Milton Erickson grew up following a very active life on the family farm in Phoenix Arizona. In his youth he was struck down with polio. He was often left alone for hours until one of the perennially busy family was able to attend to his needs.
He observed, one day, how his paralysed body generated some spontaneous motion in the rocking chair in which he was sitting. Although he was incapable of the necessary conscious movement, he discovered he was able to further amplify this motion - by engaging his imagination in a new way.
Experimentation let him discover how to induce movement in fingers and limbs using imaginative strategies. Over a period of months he rehabilitated his whole body. Basically he was exploring what we now call body-mind - and the brain’s plasticity - its capacity to mobilise alternative pathways to achieve an end result.
He realised that tackling problems in conventional ways the mind may be overwhelmed by their enormity. Solution lies in psychological flexibility - letting limiting mind-states go & more flexible process & unconscious resource play.
His capacity to observe and be curious allowed him to discover what mental process - associated with unconscious activity - caused the chair to rock.

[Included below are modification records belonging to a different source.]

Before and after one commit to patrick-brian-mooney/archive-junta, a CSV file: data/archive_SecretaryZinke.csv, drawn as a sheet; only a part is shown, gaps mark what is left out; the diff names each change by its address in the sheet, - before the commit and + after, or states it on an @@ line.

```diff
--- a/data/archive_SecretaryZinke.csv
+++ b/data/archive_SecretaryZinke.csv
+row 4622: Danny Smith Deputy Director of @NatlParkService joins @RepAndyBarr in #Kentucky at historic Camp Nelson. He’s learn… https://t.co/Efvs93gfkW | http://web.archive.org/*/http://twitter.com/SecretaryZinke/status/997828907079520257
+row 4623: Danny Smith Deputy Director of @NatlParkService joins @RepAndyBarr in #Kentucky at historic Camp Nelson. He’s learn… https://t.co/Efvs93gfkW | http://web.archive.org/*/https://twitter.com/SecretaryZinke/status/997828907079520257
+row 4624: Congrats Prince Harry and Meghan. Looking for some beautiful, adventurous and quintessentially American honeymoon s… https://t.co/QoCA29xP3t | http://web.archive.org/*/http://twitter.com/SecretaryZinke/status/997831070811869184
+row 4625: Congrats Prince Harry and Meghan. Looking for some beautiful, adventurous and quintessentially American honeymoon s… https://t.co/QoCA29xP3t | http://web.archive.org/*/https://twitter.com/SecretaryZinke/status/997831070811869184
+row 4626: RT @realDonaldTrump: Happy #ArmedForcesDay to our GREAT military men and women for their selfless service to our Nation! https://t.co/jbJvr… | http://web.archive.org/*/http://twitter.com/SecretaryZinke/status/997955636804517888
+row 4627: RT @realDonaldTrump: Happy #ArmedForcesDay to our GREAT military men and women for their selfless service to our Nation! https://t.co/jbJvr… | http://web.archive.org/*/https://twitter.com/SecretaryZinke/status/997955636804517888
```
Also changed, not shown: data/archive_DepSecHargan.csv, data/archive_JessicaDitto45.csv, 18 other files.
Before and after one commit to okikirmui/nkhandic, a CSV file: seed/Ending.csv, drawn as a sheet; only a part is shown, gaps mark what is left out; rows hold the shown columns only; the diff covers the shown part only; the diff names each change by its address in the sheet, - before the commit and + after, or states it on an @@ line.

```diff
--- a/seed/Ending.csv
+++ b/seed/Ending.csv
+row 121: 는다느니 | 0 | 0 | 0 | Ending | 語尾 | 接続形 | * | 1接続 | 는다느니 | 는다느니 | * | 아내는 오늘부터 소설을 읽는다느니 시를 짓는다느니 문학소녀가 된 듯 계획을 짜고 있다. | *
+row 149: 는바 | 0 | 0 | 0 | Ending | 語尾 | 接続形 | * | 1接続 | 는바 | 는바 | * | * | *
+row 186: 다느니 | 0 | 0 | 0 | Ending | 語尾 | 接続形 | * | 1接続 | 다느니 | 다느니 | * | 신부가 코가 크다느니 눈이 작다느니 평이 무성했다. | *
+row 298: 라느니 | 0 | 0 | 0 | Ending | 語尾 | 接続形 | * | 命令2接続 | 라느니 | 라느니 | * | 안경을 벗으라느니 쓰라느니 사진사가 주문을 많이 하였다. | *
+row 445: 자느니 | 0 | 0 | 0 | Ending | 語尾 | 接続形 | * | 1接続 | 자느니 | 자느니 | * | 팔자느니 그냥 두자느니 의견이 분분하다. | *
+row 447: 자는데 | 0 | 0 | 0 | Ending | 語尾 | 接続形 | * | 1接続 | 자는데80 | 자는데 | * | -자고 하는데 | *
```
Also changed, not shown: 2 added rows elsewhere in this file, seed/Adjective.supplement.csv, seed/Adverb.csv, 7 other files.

Often we are too fixated in the desperate pursuit of failed conscious strategies to notice the clues the unconscious offers us about parallel routes to solution.
All processes are individual and distinctive. We may call a problem a certain name -or give it a particular diagnosis - but each individual “ does ” the problem an individual way. Therapy solutions need to be respectfully tailored in a similar way.
Careful appreciation of ways of ‘having’ the problem identifies where things go wrong - which individual resources need to be harnessed, enhanced or created.
Structured exercises & suggestion can be used to install these. Clients may be asked to do curious things which seem to have nothing to do with the problem.
These are proposed to access process from a context with greater potential for solution. Skilful framing allows useful unconscious resources to be brought to bear without engaging the previously failed - ‘consciously trying’ - mind set.
With successful results the client can give little or no account of what they do differently; nonetheless they now succeed where previously they failed.
A perfect solution is where the client cannot even remember the original problem !
Neither do clients have to experience formal ( ' heads down & eyes shut ' ) hypnosis. A really skilful practitioner will observe and access spontaneous constructive states ' on the fly' in the course of ‘ ordinary ’ exchanges.
Competent practitioners use every part of the process - from the very first phone call - to help the client. This needs an excellent command of language and clarity of mind to be systematic in discovering the problem structure. We also need to be very purposive & careful in the way we frame suggestion.
Powerful though these methods are, the Ericksonian therapist is not exercising control over you or making you do anything you don't want to. One seeks to generate possibility - of which your unconscious may choose to take advantage.
Any notion of control is irrelevant.